It has been recently discovered that Metformin, an inexpensive drug used for the treatment of Type 2 diabetes, may prove effective for treating cancer as well.  Metformin treats diabetes by helping the body to use insulin more effectively and it also lowers glucose production in the liver. Studies have found that people taking it are at lower risk of contracting certain types of cancer and researchers at the University of California, San Diego want to know why as there would be obvious benefits in the fight to treat cancer.

Two new studies by researchers from the Perelman School of Medicine (University of Pennsylvania) revealed that the use of Metformin improves the survival odds for some breast cancer patients and might also be used as a treatment for endometrial hyperplasia (a precancerous condition that can develop in the lining of the uterus). The findings were presented to the American Society of Clinical Oncology (ASCO) Annual Meeting and published in the journal eLife.  Patients who started using Metformin after being diagnosed with cancer were almost 50 percent more likely to survive than non-users.

The study that focused specifically on the efficacy of using Metformin to treat women newly diagnosed with endometrial hyperplasia was conducted on 18 participants. Fifty-six percent responded to treatment and the effect was most marked in women who had simple hyperplasia without complications or irregularities. This is a condition when an organ or tissue becomes enlarged due an increase in the reproduction of its cells which could signal an initial stage in the development of cancer. The typical method of treating endometrial hyperplasia is through the usage of progesterone-based therapies in the form of injections, intrauterine devices, and oral medications. Side effects include weight gain, mood swings, and gastrointestinal discomfort.
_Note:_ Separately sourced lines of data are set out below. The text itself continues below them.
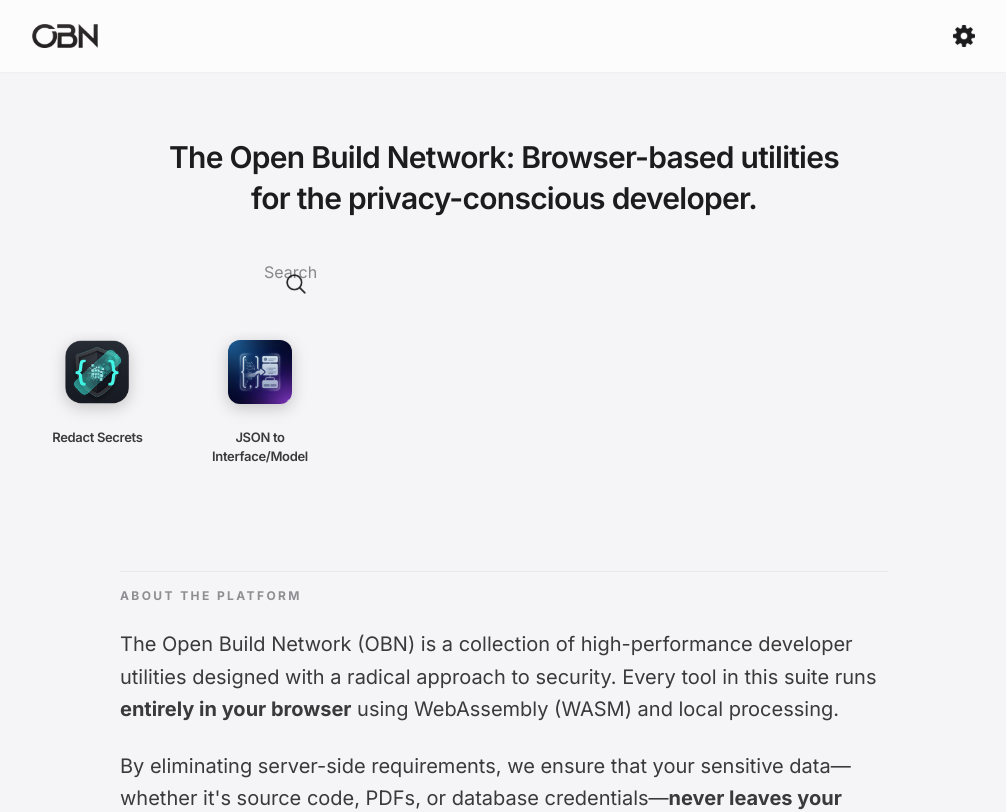
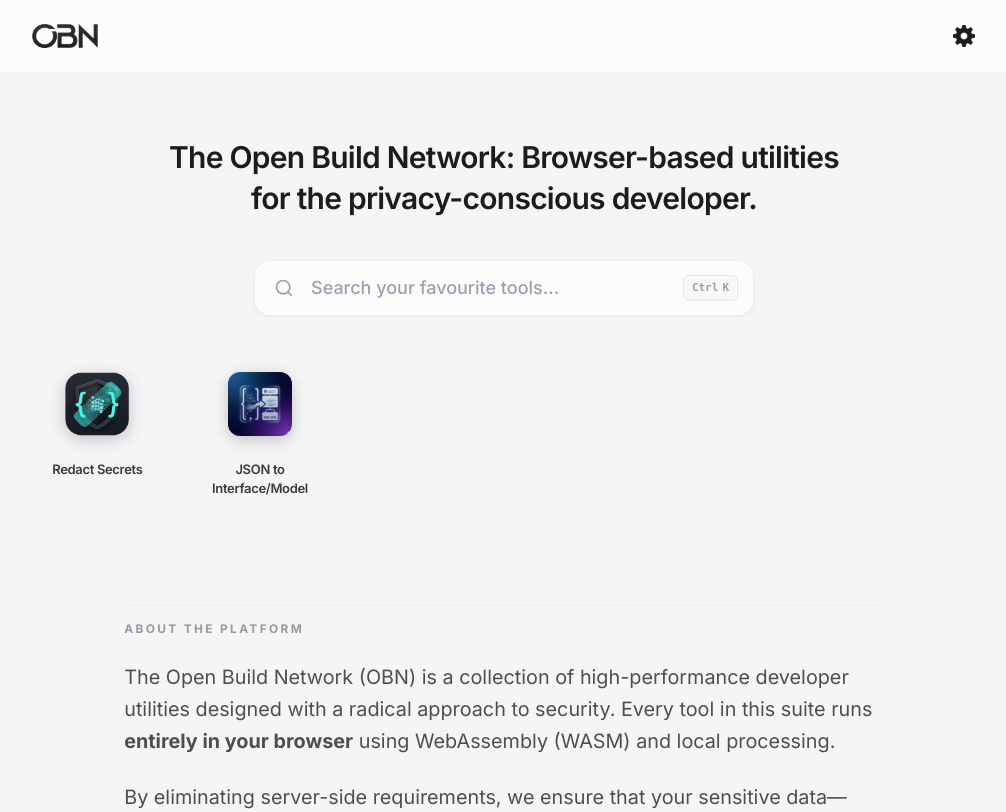
Before and after one commit to openbuildnetwork/toolbase, a Next.js app: page / in a window 1280 px wide. Shown: the top 812 px of the page, without its empty margins (136-1142 px from the left). Built offline with nearby package versions, Linux system fonts and the light colour scheme.

Commit message:
fix : searchbar disruption, add outline none for Hintmanager, removed css propreties from global css

```diff
--- a/src/app/globals.css
+++ b/src/app/globals.css
@@ -187,4 +187,5 @@
     @apply bg-white/50 backdrop-blur-md border border-black/5 rounded-xl transition-all duration-300;
     @apply focus:bg-white focus:border-primary/30 focus:ring-4 focus:ring-primary/10;
   }
+
 }
--- a/src/app/tools/redact-secrets/page.tsx
+++ b/src/app/tools/redact-secrets/page.tsx
@@ -10,7 +10,6 @@ import {
     Settings2,
     FileText,
     Activity,
-    Lock,
     ShieldCheck,
     AlertCircle,
     Upload
@@ -20,7 +19,6 @@ import { cn } from "@/lib/utils";
 import { Button } from "@/components/ui/Button";
 import { Card } from "@/components/ui/Card";
 import { Textarea } from "@/components/ui/Textarea";
-import { Switch } from "@/components/ui/Switch";
 import { Label } from "@/components/ui/Label";
 import { HintManager } from "@/components/ui/HintManager";
 import {
--- a/src/components/ui/HintManager.tsx
+++ b/src/components/ui/HintManager.tsx
@@ -79,7 +79,7 @@ export const HintManager: React.FC<HintManagerProps> = ({
                             }
                         }}
                         placeholder={placeholder}
-                        className="w-full bg-transparent border-none focus:ring-0 text-sm font-medium p-0 ml-1 text-gray-700 placeholder:text-gray-300"
+                        className="w-full bg-transparent border-none outline-none focus:ring-0 text-sm font-medium p-0 ml-1 text-gray-700 placeholder:text-gray-300"
                     />
                     {inputValue && (
                         <button
--- a/src/components/ui/SearchBar.tsx
+++ b/src/components/ui/SearchBar.tsx
@@ -1,4 +1,6 @@
-import React from 'react';
+import React, { useEffect, useState } from 'react';
+import { Search, Command } from 'lucide-react';
+import { cn } from "@/lib/utils";
 
 interface SearchBarProps {
     value: string;
@@ -6,17 +8,60 @@ interface SearchBarProps {
 }
 
 const SearchBar: React.FC<SearchBarProps> = ({ value, onChange }) => {
+    const [isFocused, setIsFocused] = useState(false);
+    const [isMac, setIsMac] = useState(false);
+
+    useEffect(() => {
+        setIsMac(navigator.platform.toUpperCase().indexOf('MAC') >= 0);
+    }, []);
+
     return (
-        <div className='flex justify-center items-center'>
-            <div className="launchpad-search-container relative sm:w-[50%] w-full">
-                <img className='w-6 h-6 absolute z-50 top-6 left-5 transform -translate-y-1/2' src="/assets/icons/search.svg" alt="" />
+        <div className='flex justify-center items-center w-full px-4'>
+            <div className={cn(
+                "relative sm:w-[500px] w-full group transition-all duration-500 ease-out",
+                isFocused ? "scale-[1.02] -translate-y-1" : "scale-100 translate-y-0"
+            )}>
+                {/* Search Icon */}
+                <div className={cn(
+                    "absolute left-5 top-1/2 -translate-y-1/2 z-10 transition-colors duration-300",
+                    isFocused ? "text-primary/60" : "text-gray-400"
+                )}>
+                    <Search className="w-5 h-5" />
+                </div>
+
+                {/* Input Field */}
                 <input
-                    className="launchpad-search-input"
-                    placeholder="Search"
+                    className={cn(
+                        "w-full h-[56px] pl-14 pr-16 text-lg font-medium outline-none transition-all duration-300",
+                        "bg-white/70 backdrop-blur-xl border border-black/5 rounded-2xl",
+                        "placeholder:text-gray-400 text-gray-900 shadow-xs",
+                        "focus:bg-white focus:border-primary/30 focus:ring-12 focus:ring-primary/10"
+                    )}
+                    placeholder="Search your favourite tools..."
                     type="text"
                     value={value}
                     onChange={(e) => onChange(e.target.value)}
+                    onFocus={() => setIsFocused(true)}
+                    onBlur={() => setIsFocused(false)}
                 />
+
+                {/* Shortcut Hint */}
+                <div className={cn(
+                    "absolute right-4 top-1/2 -translate-y-1/2 flex items-center gap-1 px-2 py-1 rounded-md bg-gray-100/50 border border-gray-200 transition-opacity duration-300 pointer-events-none",
+                    isFocused ? "opacity-0" : "opacity-100 sm:flex hidden"
+                )}>
+                    {isMac ? (
+                        <>
+                            <Command className="w-3 h-3 text-gray-400" />
+                            <span className="text-[11px] font-bold text-gray-400 font-mono">K</span>
+                        </>
+                    ) : (
+                        <>
+                            <span className="text-[11px] font-bold text-gray-400 font-mono">Ctrl</span>
+                            <span className="text-[11px] font-bold text-gray-400 font-mono">K</span>
+                        </>
+                    )}
+                </div>
             </div>
         </div>
     );
```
Hysterectomies which involve the surgical removal of the uterus are also another common form of therapy for women who have completed child-bearing or who are post-menopausal.
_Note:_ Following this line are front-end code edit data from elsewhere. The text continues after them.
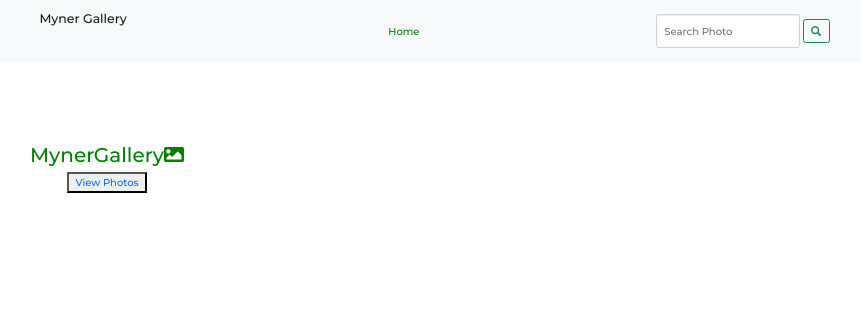
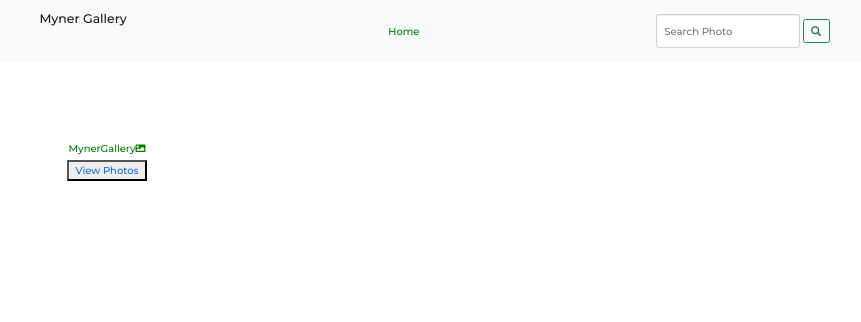
Before and after one commit to Robert-Moringa/Ultimate_Gallery, a Django app: template ultimate_gallery/templates/index.html in a window 1280 px wide. Shown: the top 322 px of the page, without its empty margins (213-1074 px from the left). Run offline with Django 3.2, Linux system fonts and the light colour scheme; the template is opened without the code that fills it, so the values that code supplies are empty; some libraries are stand-ins or nearby versions; grey boxes are pictures that could not be loaded.

Commit message:
changed font size

```diff
--- a/static/css/styles.css
+++ b/static/css/styles.css
@@ -12,4 +12,5 @@ h1{
 .name{
   margin-top: 10%;
   color: green;
+  font-size: 100%;
 }
```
Dr. Emily Ko, an assistant professor of Obstetrics and Gynecology at the Perelman School of Medicine and lead author of the study, said that Metformin presented an alternative for treating certain types of endometrial hyperplasia and that more studies would make it easier to identify which patients would be most suitable for the treatment and what would be the most suitable dosages of the drug.